This last week of Advent is the week of Love!
“All you who are thirsty, come to the water!
You without money, come, buy, and eat!
Yes, come! Buy wine and milk
without money — it’s free!
Why spend money for what isn’t food,
your wages for what doesn’t satisfy?
Listen carefully to me, and you will eat well,
you will enjoy the fat of the land.
Open your ears, and come to me;
listen well, and you will live —
I will make an everlasting covenant with you,
the grace I assured David.
I have given him as a witness to the peoples,
a leader and lawgiver for the peoples.
You will summon a nation you do not know,
and a nation that doesn’t know you will run to you,
for the sake of Adonai your God,
the Holy One of Isra’el, who will glorify you.”

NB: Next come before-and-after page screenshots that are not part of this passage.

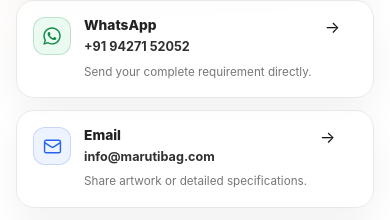
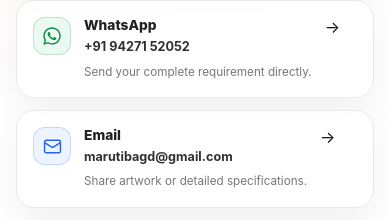
Before and after one commit to maruti-industries/maruti-bag, a Next.js app: page / in a window 390 px wide. Shown: the part 9192-9412 px from the top of the page. Built offline with nearby package versions, Linux system fonts and the light colour scheme.

Commit message:
Update contact email and show mobile navigation links

```diff
--- a/app/components/Contact.tsx
+++ b/app/components/Contact.tsx
@@ -79,10 +79,10 @@
   },
   {
     title: "Email",
-    value: "info@marutibag.com",
+    value: "marutibagd@gmail.com",
     helper:
       "Share artwork or detailed specifications.",
-    href: "mailto:info@marutibag.com",
+    href: "mailto:marutibagd@gmail.com",
     icon: <Mail aria-hidden="true" />,
     iconClassName: "contact-icon-email",
   },
--- a/app/components/Footer.tsx
+++ b/app/components/Footer.tsx
@@ -84,7 +84,7 @@
               </a>
 
               <a
-                href="mailto:info@marutibag.com"
+                href="mailto:marutibagd@gmail.com"
                 aria-label="Email Maruti Bag"
               >
                 <span className="footer-contact-icon">
@@ -93,7 +93,7 @@
 
                 <span>
                   <small>Email</small>
-                  <strong>info@marutibag.com</strong>
+                  <strong>marutibagd@gmail.com</strong>
                 </span>
               </a>
 
```
Also changed, not shown: app/globals.css.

Seek Adonai while he is available,
call on him while he is still nearby.
Let the wicked person abandon his way
and the evil person his thoughts;
let him return to Adonai,
and he will have mercy on him;
let him return to our God,
for he will freely forgive.
“For my thoughts are not your thoughts,
and your ways are not my ways,” says Adonai.
“As high as the sky is above the earth
are my ways higher than your ways,
and my thoughts than your thoughts.
For just as rain and snow fall from the sky
and do not return there, but water the earth,
causing it to bud and produce,
giving seed to the sower and bread to the eater;
so is my word that goes out from my mouth —
it will not return to me unfulfilled;
but it will accomplish what I intend,
and cause to succeed what I sent it to do.”
Yes, you will go out with joy,Isaiah 55:1-13 (CJB)
you will be led forth in peace.
As you come, the mountains and hills
will burst out into song,
and all the trees in the countryside
will clap their hands.
Cypresses will grow in place of thorns,
myrtles will grow instead of briars.
This will bring fame to Adonai
as an eternal, imperishable sign.
On Christmas morning, my children will receive more stuff than they know what to do with. They’ll be excited, ripping into festively packaged wrappings and seeing what treasures await. They might get a little annoyed to open some jeans (unless they’re over the age of 12), but for the most part, they’ll be bombarded with stuff. And all that wrapping that consumed so much time, effort, and very little talent will be placed promptly into a trash bag having barely received a glance. And all that stuff? In a week, they’ll struggle to name 3 items they received. In a year, they will probably have forgotten everything they received and will definitely not remember who gave it. Next November, we’ll be cleaning out toy bins and closets to remove last year’s stuff so we can replace it with this year’s stuff. What will they remember? Surprisingly, they’ll remember the cookies. They’ll remember the time we spent drinking hot beverages and watching Christmas movies. They may even remember some of the crafts. They’ll remember who spent the holidays with them. They won’t remember the stuff.
We all know we can’t buy the affection of children. We know that kids don’t care who bought them the most stuff—at least, not for long. They remember who was there for them, who loved them, and who spent time with them. Stuff doesn’t make a relationship.
Retail therapy is a habit many people in our culture deal with—me included. When stressed, what do we do? Browse the online stores… head to Target… We think we can buy our way out of feeling anxious, overwhelmed, or unloved. It never works—yet we don’t stop trying.
Why do we waste our money (and energy) on things that cannot satisfy? Why do we try to fill our lives with stuff? Why do we try to replace our relationships with stuff? Apparently, it is part of our bent nature. Amos 8, God tells Israel that he hates their feasts, their assemblies, and their offerings. Why? Didn’t he tell them to do those things? He told them to do those things as part of them understanding their relationship to Him. Without the relationship, what use are the worship songs? Without a relationship, what use is stuff?
Jesus, the Light of the World, comes in fulfillment of the covenant. He comes and brings us the joy and the peace we’re searching for. The Lord promised a Messiah, and He came. In Advent, we wait for that coming Messiah again. Because we know it is about Him—only He can really satisfy. Only He can bring what won’t be forgotten, what we can’t buy or earn for ourselves. In the meantime, we spend our time cultivating our relationship with Him and being changed into the kind of people who rejoice at His second coming. We become people of righteousness and justice through Him. And like the trees, we clap our hands and celebrate the coming Messiah.
Today’s Song: Instead Of A Show by Jon Foreman